In at least two locations in the Federalist Papers the authors define the purpose of government in terms of the protection of property. In Federalist 10, James Madison explains that the differences in the faculties of men is the source of the rights of property and that “the protection of these faculties is the first object of government.” Again in Federalist 54 Madison states that “government is instituted no less for protection of the property than of the persons of individuals.” It is interesting at this point to note that one of the first goals of a socialist or communist regime is to eliminate private ownership of property.
Comparison of this view of the purpose of government with that of John Locke can establish at least a very strong Lockean influence upon the philosophy of the Federalist at a fundamental and integral level, namely the purpose of government.
For comparison, let’s examine John Locke’s opinion on the purpose of government. In his Second Treatise of Government, Locke asserts that once a man has entered into civil society he is assured protection of “his person, actions, possessions, and his whole property....” The protection that man receives from the government is necessary because upon entering civil society, Locke claims that man must relinquish “as much of his natural liberty in providing for himself, as the good, prosperity, and safety of the society shall require....”

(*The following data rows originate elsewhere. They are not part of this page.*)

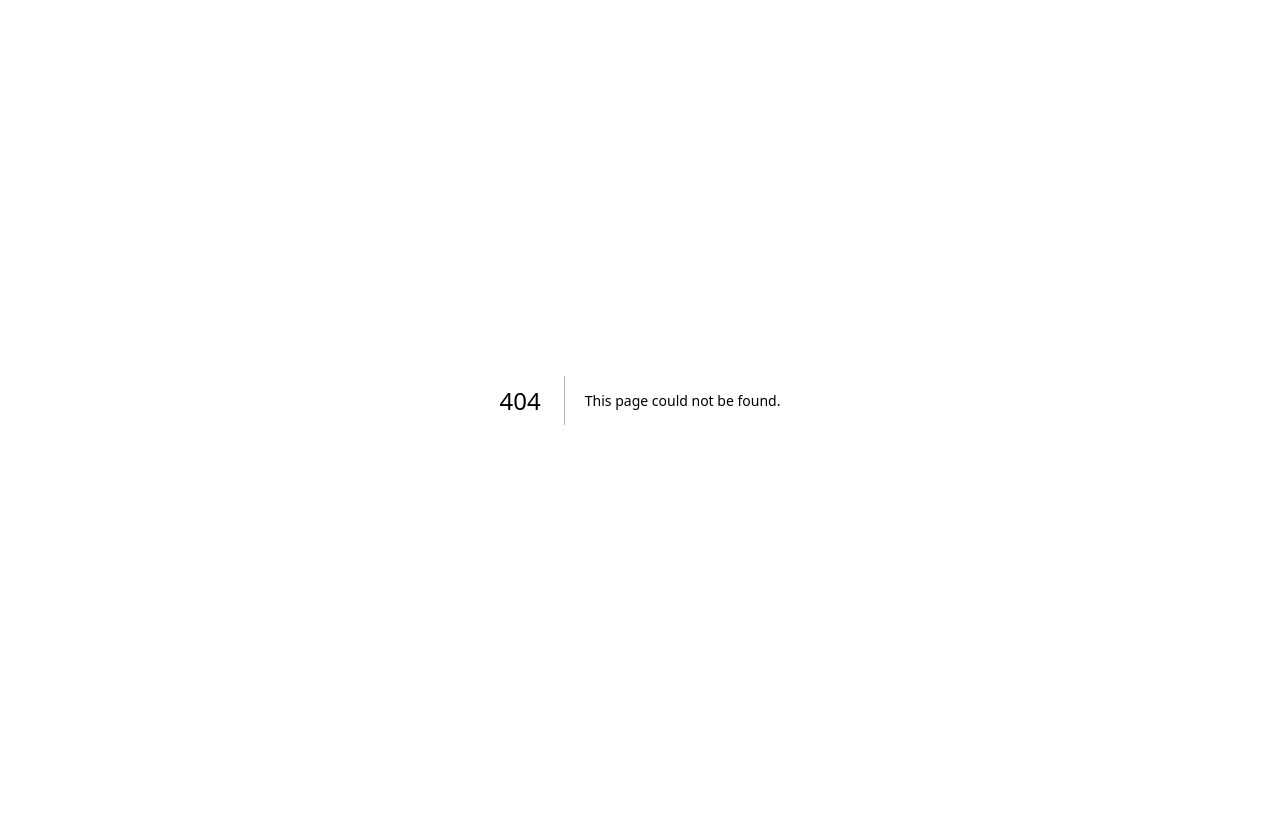
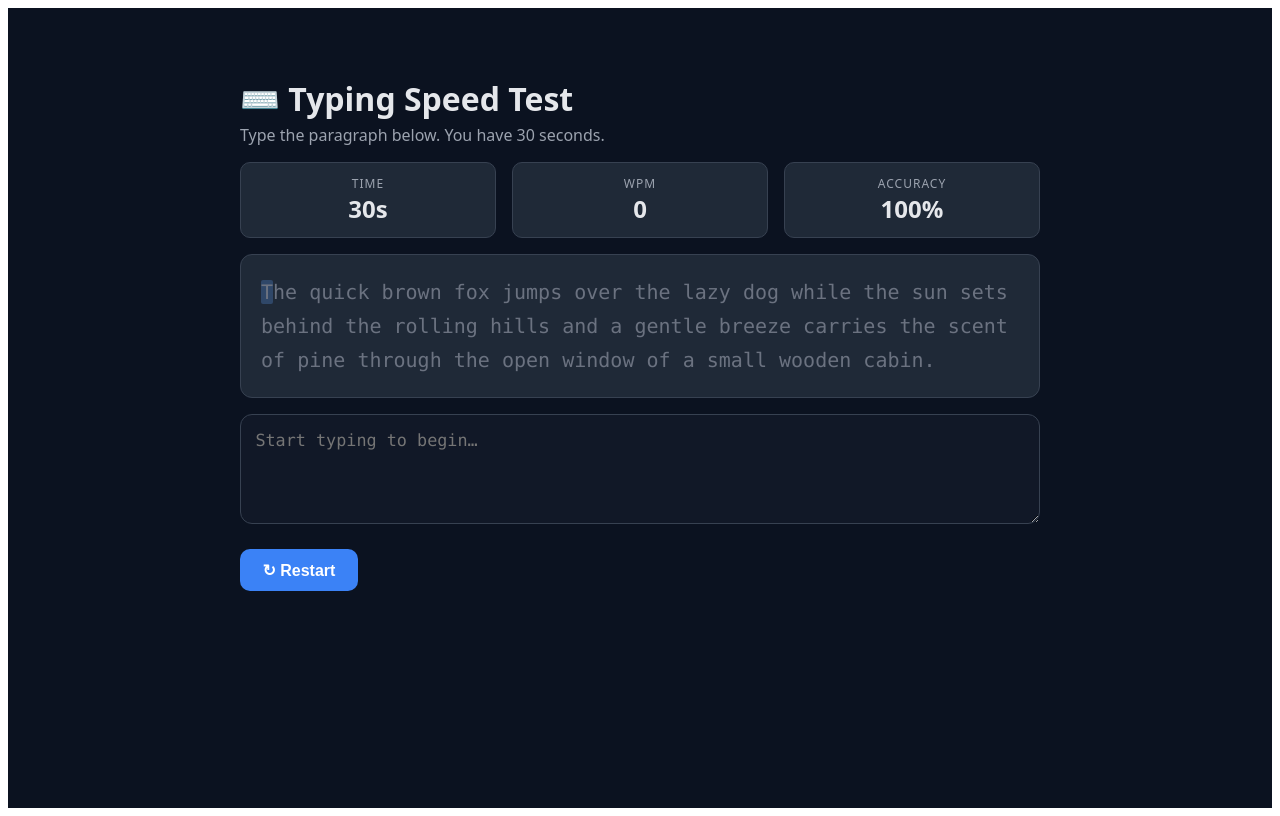
Before and after one commit to adamanz/slopcon-demo, a Next.js app: page /type in a window 1280 px wide. Before the commit this address had no page. Built offline with nearby package versions, Linux system fonts and the light colour scheme.

Commit message:
Add typing speed test at /type
Co-authored-by: Adam Anzuoni <adam.anzuoni@anysphere.co>

```diff
--- /dev/null
+++ b/app/type/page.tsx
@@ -0,0 +1,204 @@
+"use client";
+
+import { useEffect, useMemo, useRef, useState } from "react";
+
+const PARAGRAPHS = [
+  "The quick brown fox jumps over the lazy dog while the sun sets behind the rolling hills and a gentle breeze carries the scent of pine through the open window of a small wooden cabin.",
+  "Programming is the art of telling another human what one wants the computer to do, and good code reads like a well written essay with clear intent and minimal surprises for the reader.",
+  "In the heart of the bustling city, neon lights reflect off rain slicked streets while strangers hurry past coffee shops and bookstores, each carrying their own quiet story home tonight.",
+  "Learning to type quickly is less about speed and more about consistency, rhythm, and accuracy, because the fastest typists rarely look down and let their fingers find the keys naturally.",
+  "Space exploration captures the imagination because it reminds us that beyond the noise of daily life there are silent worlds, distant stars, and questions that our curiosity may yet answer.",
+];
+
+type Status = "idle" | "running" | "done";
+
+const RATINGS: Array<{ min: number; name: string; emoji: string; color: string }> = [
+  { min: 80, name: "Lightning", emoji: "⚡", color: "#fbbf24" },
+  { min: 60, name: "Cheetah", emoji: "🐆", color: "#f97316" },
+  { min: 40, name: "Rabbit", emoji: "🐇", color: "#10b981" },
+  { min: 20, name: "Turtle", emoji: "🐢", color: "#3b82f6" },
+  { min: 0, name: "Sloth", emoji: "🦥", color: "#a78bfa" },
+];
+
+const DURATION = 30;
+
+function pickParagraph(exclude?: string): string {
+  const pool = exclude ? PARAGRAPHS.filter((p) => p !== exclude) : PARAGRAPHS;
+  return pool[Math.floor(Math.random() * pool.length)];
+}
+
+export default function TypingTest() {
+  const [target, setTarget] = useState<string>(PARAGRAPHS[0]);
+  const [typed, setTyped] = useState<string>("");
+  const [status, setStatus] = useState<Status>("idle");
+  const [remaining, setRemaining] = useState<number>(DURATION);
+  const taRef = useRef<HTMLTextAreaElement>(null);
+
+  useEffect(() => {
+    setTarget(pickParagraph());
+  }, []);
+
+  useEffect(() => {
+    if (status !== "running") return;
+    if (remaining <= 0) {
+      setStatus("done");
+      return;
+    }
+    const id = setTimeout(() => setRemaining((r) => r - 1), 1000);
+    return () => clearTimeout(id);
+  }, [status, remaining]);
+
+  const { correct, total } = useMemo(() => {
+    let c = 0;
+    const t = typed.length;
+    for (let i = 0; i < t; i++) if (typed[i] === target[i]) c++;
+    return { correct: c, total: t };
+  }, [typed, target]);
+
+  const elapsed = DURATION - remaining;
+  const wpm = elapsed > 0 ? Math.round((correct / 5) * (60 / elapsed)) : 0;
+  const accuracy = total > 0 ? Math.round((correct / total) * 100) : 100;
+  const rating = RATINGS.find((r) => wpm >= r.min) ?? RATINGS[RATINGS.length - 1];
+
+  function handleChange(e: React.ChangeEvent<HTMLTextAreaElement>) {
+    if (status === "done") return;
+    const val = e.target.value;
+    if (val.length > target.length) return;
+    if (status === "idle" && val.length > 0) setStatus("running");
+    setTyped(val);
+    if (val.length === target.length && val === target) setStatus("done");
+  }
+
+  function restart() {
+    setTarget(pickParagraph(target));
+    setTyped("");
+    setRemaining(DURATION);
+    setStatus("idle");
+    setTimeout(() => taRef.current?.focus(), 0);
+  }
+
+  return (
+    <div style={{ minHeight: "100vh", background: "#0b1220" }}>
+    <main style={{ maxWidth: 800, margin: "0 auto", padding: "3rem 1.5rem", fontFamily: "system-ui, -apple-system, sans-serif", color: "#e5e7eb" }}>
+      <h1 style={{ fontSize: "2rem", marginBottom: "0.25rem" }}>⌨️ Typing Speed Test</h1>
+      <p style={{ color: "#9ca3af", marginTop: 0 }}>Type the paragraph below. You have {DURATION} seconds.</p>
+
+      <div style={{ display: "flex", gap: "1rem", marginBottom: "1rem", flexWrap: "wrap" }}>
+        <Stat label="Time" value={`${remaining}s`} highlight={remaining <= 10 && status === "running"} />
+        <Stat label="WPM" value={String(wpm)} />
+        <Stat label="Accuracy" value={`${accuracy}%`} />
+      </div>
+
+      <div
+        style={{
+          fontFamily: "'JetBrains Mono', 'Fira Code', Menlo, Consolas, monospace",
+          fontSize: "1.25rem",
+          lineHeight: 1.7,
+          background: "#1f2937",
+          padding: "1.25rem",
+          borderRadius: 12,
+          border: "1px solid #374151",
+          marginBottom: "1rem",
+          whiteSpace: "pre-wrap",
+          wordBreak: "break-word",
+        }}
+      >
+        {target.split("").map((ch, i) => {
+          let color = "#6b7280";
+          let bg = "transparent";
+          if (i < typed.length) {
+            color = typed[i] === ch ? "#34d399" : "#f87171";
+            if (typed[i] !== ch) bg = "rgba(248,113,113,0.15)";
+          } else if (i === typed.length && status !== "done") {
+            bg = "rgba(96,165,250,0.25)";
+          }
+          return (
+            <span key={i} style={{ color, background: bg, borderRadius: 2 }}>
+              {ch}
+            </span>
+          );
+        })}
+      </div>
+
+      <textarea
+        ref={taRef}
+        value={typed}
+        onChange={handleChange}
+        disabled={status === "done"}
+        autoFocus
+        spellCheck={false}
+        placeholder={status === "idle" ? "Start typing to begin…" : ""}
+        style={{
+          width: "100%",
+          minHeight: 110,
+          padding: "0.9rem",
+          fontFamily: "'JetBrains Mono', 'Fira Code', Menlo, Consolas, monospace",
+          fontSize: "1.05rem",
+          background: "#111827",
+          color: "#e5e7eb",
+          border: "1px solid #374151",
+          borderRadius: 12,
+          outline: "none",
+          resize: "vertical",
+          boxSizing: "border-box",
+        }}
+      />
+
+      {status === "done" && (
+        <div
+          style={{
+            marginTop: "1.25rem",
+            padding: "1.25rem",
+            background: "#1f2937",
+            border: `1px solid ${rating.color}`,
+            borderRadius: 12,
+            textAlign: "center",
+          }}
+        >
+          <div style={{ fontSize: "3rem" }}>{rating.emoji}</div>
+          <div style={{ fontSize: "1.5rem", color: rating.color, fontWeight: 700 }}>{rating.name}</div>
+          <div style={{ color: "#d1d5db", marginTop: "0.5rem" }}>
+            {wpm} WPM · {accuracy}% accuracy · {correct} correct chars
+          </div>
+        </div>
+      )}
+
+      <button
+        onClick={restart}
+        style={{
+          marginTop: "1.25rem",
+          padding: "0.7rem 1.4rem",
+          fontSize: "1rem",
+          fontWeight: 600,
+          background: "#3b82f6",
+          color: "white",
+          border: "none",
+          borderRadius: 10,
+          cursor: "pointer",
+        }}
+      >
+        ↻ Restart
+      </button>
+    </main>
+    </div>
+  );
+}
+
+function Stat({ label, value, highlight }: { label: string; value: string; highlight?: boolean }) {
+  return (
+    <div
+      style={{
+        flex: 1,
+        minWidth: 120,
+        padding: "0.75rem 1rem",
+        background: "#1f2937",
+        border: `1px solid ${highlight ? "#f87171" : "#374151"}`,
+        borderRadius: 10,
+        textAlign: "center",
+      }}
+    >
+      <div style={{ fontSize: "0.75rem", color: "#9ca3af", textTransform: "uppercase", letterSpacing: 1 }}>{label}</div>
+      <div style={{ fontSize: "1.5rem", fontWeight: 700, color: highlight ? "#f87171" : "#e5e7eb" }}>{value}</div>
+    </div>
+  );
+}
```
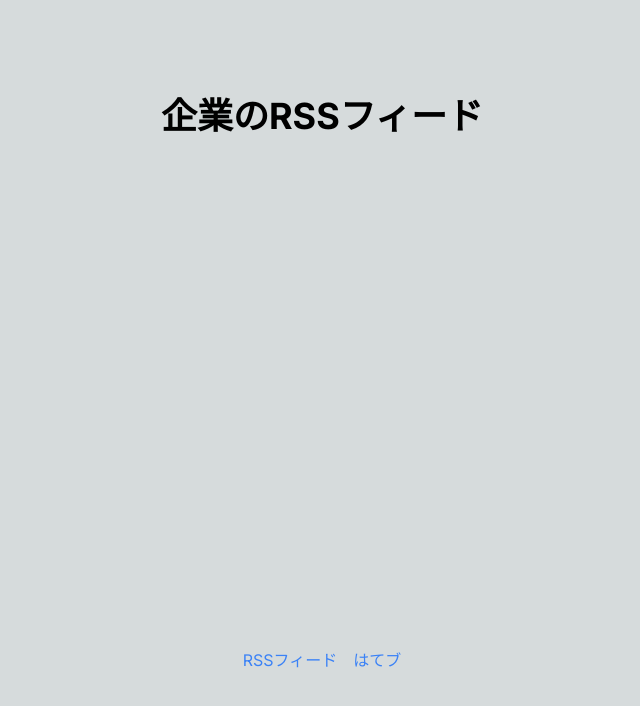
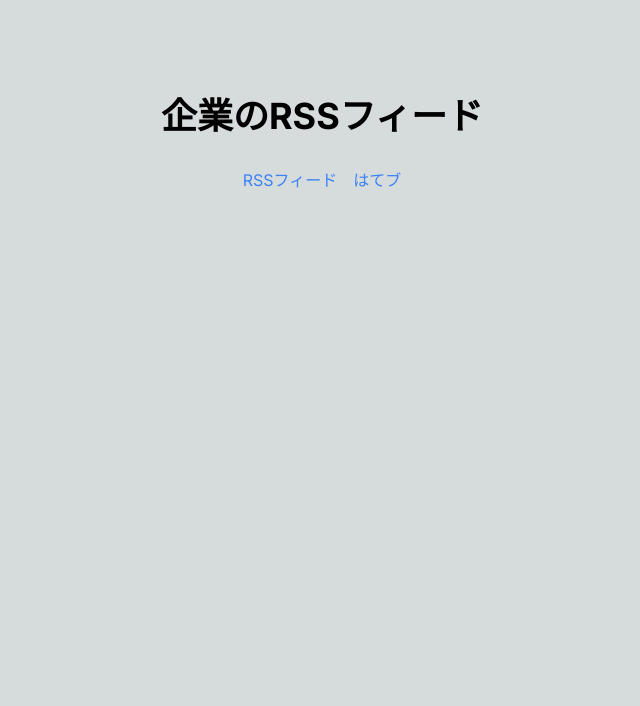
Before and after one commit to keeee21/mynews, a Next.js app: page / in a window 1280 px wide. Shown: the top 706 px of the page, without its empty margins (318-958 px from the left). Built offline with nearby package versions, Linux system fonts and the light colour scheme.

Commit message:
トップページのスタイルを変更

```diff
--- a/app/page.tsx
+++ b/app/page.tsx
@@ -2,7 +2,7 @@
 
 export default function Home() {
   return (
-    <main className="flex flex-col items-center justify-between min-h-screen p-24">
+    <main className="flex flex-col items-center justify-between p-24">
       <h1 className="text-4xl font-bold mb-8">企業のRSSフィード</h1>
       <nav className="mb-8">
         <ul className="flex space-x-4">
```
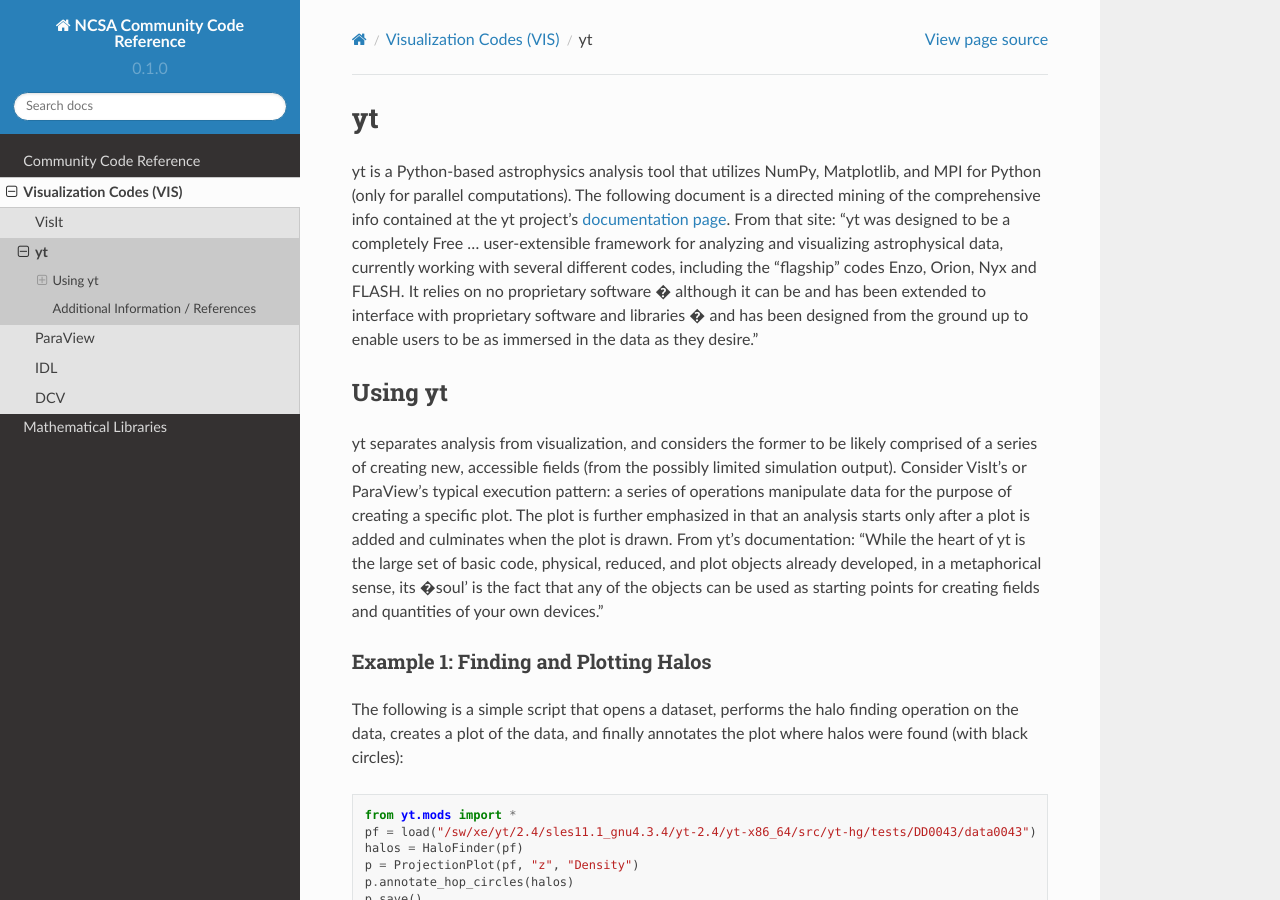
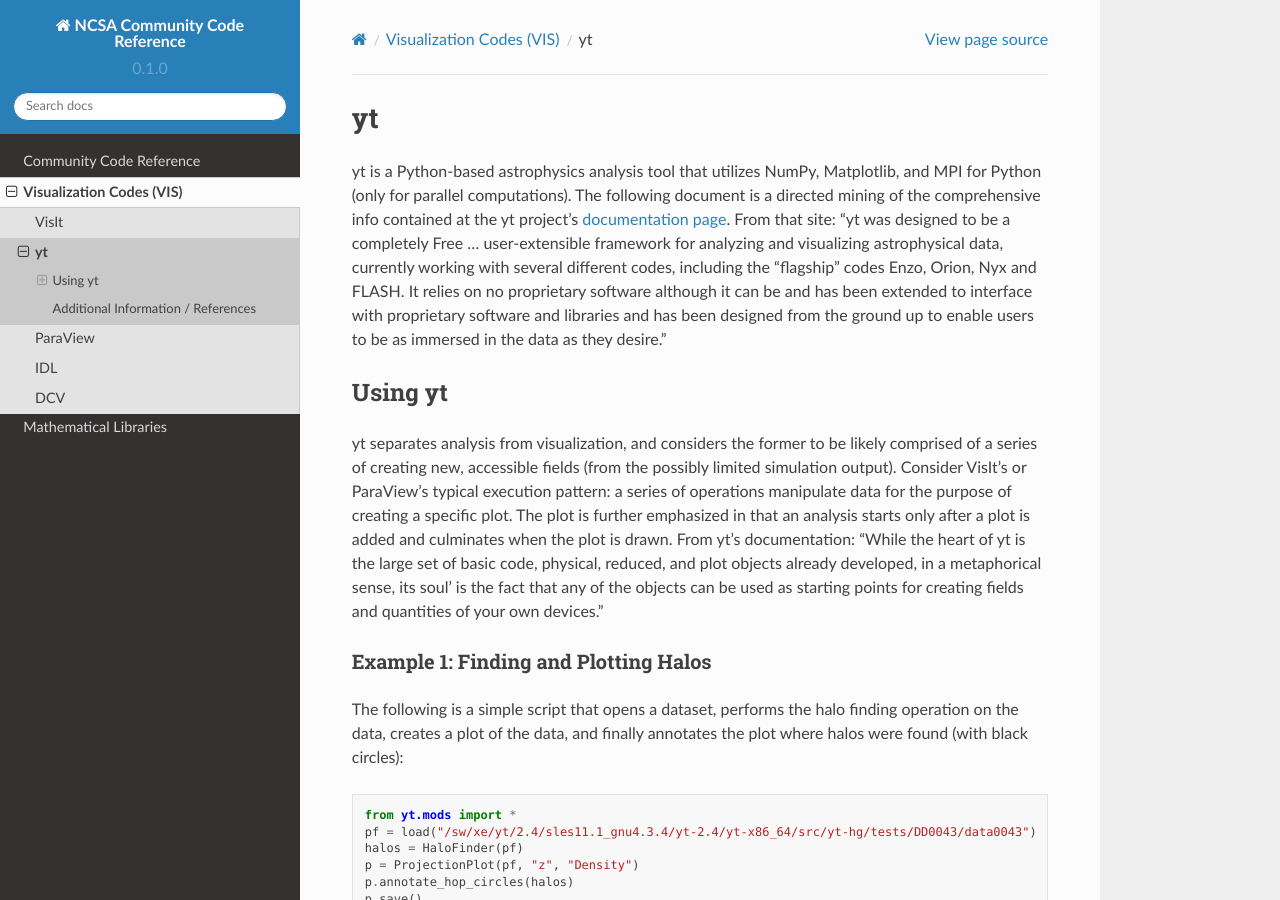
Before and after one commit to ncsa/community_code_reference, a Sphinx documentation site: the page built from docs/source/yt/index.rst, in a window 1280 px wide and 900 px high. Built offline with Sphinx 7.4.7 and the Read the Docs theme 2.0.0, drawn with Linux system fonts in a browser that asks for light colours.

Commit message:
fixing stray characters

```diff
--- a/docs/source/yt/index.rst
+++ b/docs/source/yt/index.rst
@@ -9,8 +9,8 @@
 to be a completely Free ... user-extensible framework for analyzing and
 visualizing astrophysical data, currently working with several different
 codes, including the "flagship" codes Enzo, Orion, Nyx and FLASH. It
-relies on no proprietary software � although it can be and has been
-extended to interface with proprietary software and libraries � and has
+relies on no proprietary software although it can be and has been
+extended to interface with proprietary software and libraries and has
 been designed from the ground up to enable users to be as immersed in
 the data as they desire."
 
@@ -25,7 +25,7 @@
 in that an analysis starts only after a plot is added and culminates
 when the plot is drawn. From yt's documentation: "While the heart of yt
 is the large set of basic code, physical, reduced, and plot objects
-already developed, in a metaphorical sense, its �soul' is the fact that
+already developed, in a metaphorical sense, its soul' is the fact that
 any of the objects can be used as starting points for creating fields
 and quantities of your own devices."
 
```
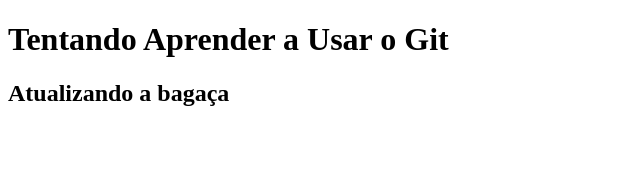
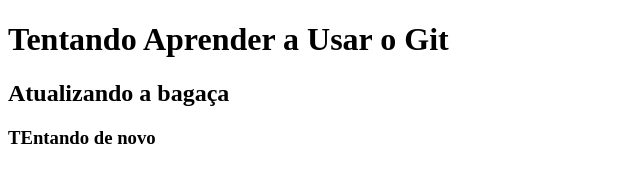
Before and after one commit to Chiocheti/Node-Sofrido, a plain HTML site: page Foda-se..html in a window 1280 px wide. Shown: the whole page, without its empty margins (0-640 px from the left). Drawn offline with Linux system fonts and the light colour scheme.

Commit message:
Vamos de Novo

```diff
--- a/Foda-se..html
+++ b/Foda-se..html
@@ -11,6 +11,7 @@
 
     <h1> Tentando Aprender a Usar o Git </h1>
     <h2> Atualizando a bagaça </h2>
+    <h3> TEntando de novo </h3>
 
 
 
```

In another section of the Second Treatise of Government, Locke reaffirms his belief that “governments the laws regulate the right of property, and the possession of lands is determined by positive constitutions....” It seems apparent that in forming a government, men unite the defense of their property with that of another or many others and place all under obligation to a constitution.
It could be inferred then that it is government’s first obligation to protect and preserve property and right to ownership thereof that give it first life. If men, in forming governments and thereby relinquishing some of their natural rights over their property, feel betrayed by unconstitutional encroachments by that same government, then it appears that they are naturally empowered to form a new government that more fully satisfies the purpose of its original creation.
The right to alter or abolish one’s government is evident in the foundational documents of our republic.
In the Declaration of Independence, Thomas Jefferson asserts that whenever any form of government becomes destructive of these ends (life, liberty, and the pursuit of happiness), it is the right of the people to alter or to abolish said government, and to institute new government, laying its foundation on such principles and organizing its powers in such form, as to them shall seem most likely to effect their safety and happiness. It seems here apparent that Jefferson considered the right to abolish or alter one’s government a primary right and indeed a right which must be kept by the people if they are to expect their government to function properly and within its afforded sphere of delegated powers.
Publius also recognized the preeminence of the right of man over his government. In Federalist 28, Alexander Hamilton (as Publius) claims that the people’s right of self-defense (defending oneself against unlawful infringement by his government) is “original.” That the right of self-defense is “original” means that it existed before the formation of the state.
In fact, it may be said that the state was created by man to unite himself with others with a common view of the good, and as a result of the commonality of that view, the state became a defensive organization to protect its members from intrusion by men of opposing views. Hamilton asserts that since the right of the people to defend themselves cannot be taken from them, that right will always be a means of controlling those by whom they are governed.
In the republic of the United States, citizens elect representatives. However, if the elected representatives of the people betray their constituents, the people have the inherent right to divest those representatives of their “artificial strength of government.”
The Founding Fathers believed that the power of government was artificial because citizens of a republic elect representatives to do for them what is by nature under their own dominion. Alexander Hamilton explained this principle thus: “The right of colonists, therefore, to exercise a legislative power, is an inherent right. It is founded upon the right of all men to freedom and happiness.”
The question left by these statements is: How do we as citizens know when the time has come for us to overthrow our government and reform ourselves? Hamilton states that the exercising of the “right of self-defense” is defensible only when “there is no resource left.” The voice of the people can be heard in various ways and can be amplified through the election of state and national representatives.
The authors of the Federalist Papers suggest that the only time a nation would be justified in abolishing or altering its government is when all means of effectual representation have been taken away. In Federalist 46, Madison says that any spirit to overthrow a government must “animate and conduct the whole.”
At present, there are yet true and committed patriots to be found among the ranks of our duly elected representatives. Indeed, Americans still possess the power to promote other like-minded men and women and elect them to office in the state and national legislatures.
If, however, the day comes when ballots are useless to thwart the rise of tyranny, then Americans are well within their natural rights to abolish that illegitimate government. The prayers of all citizens of our Republic should call upon Providence to help us avoid being confronted by that difficult decision.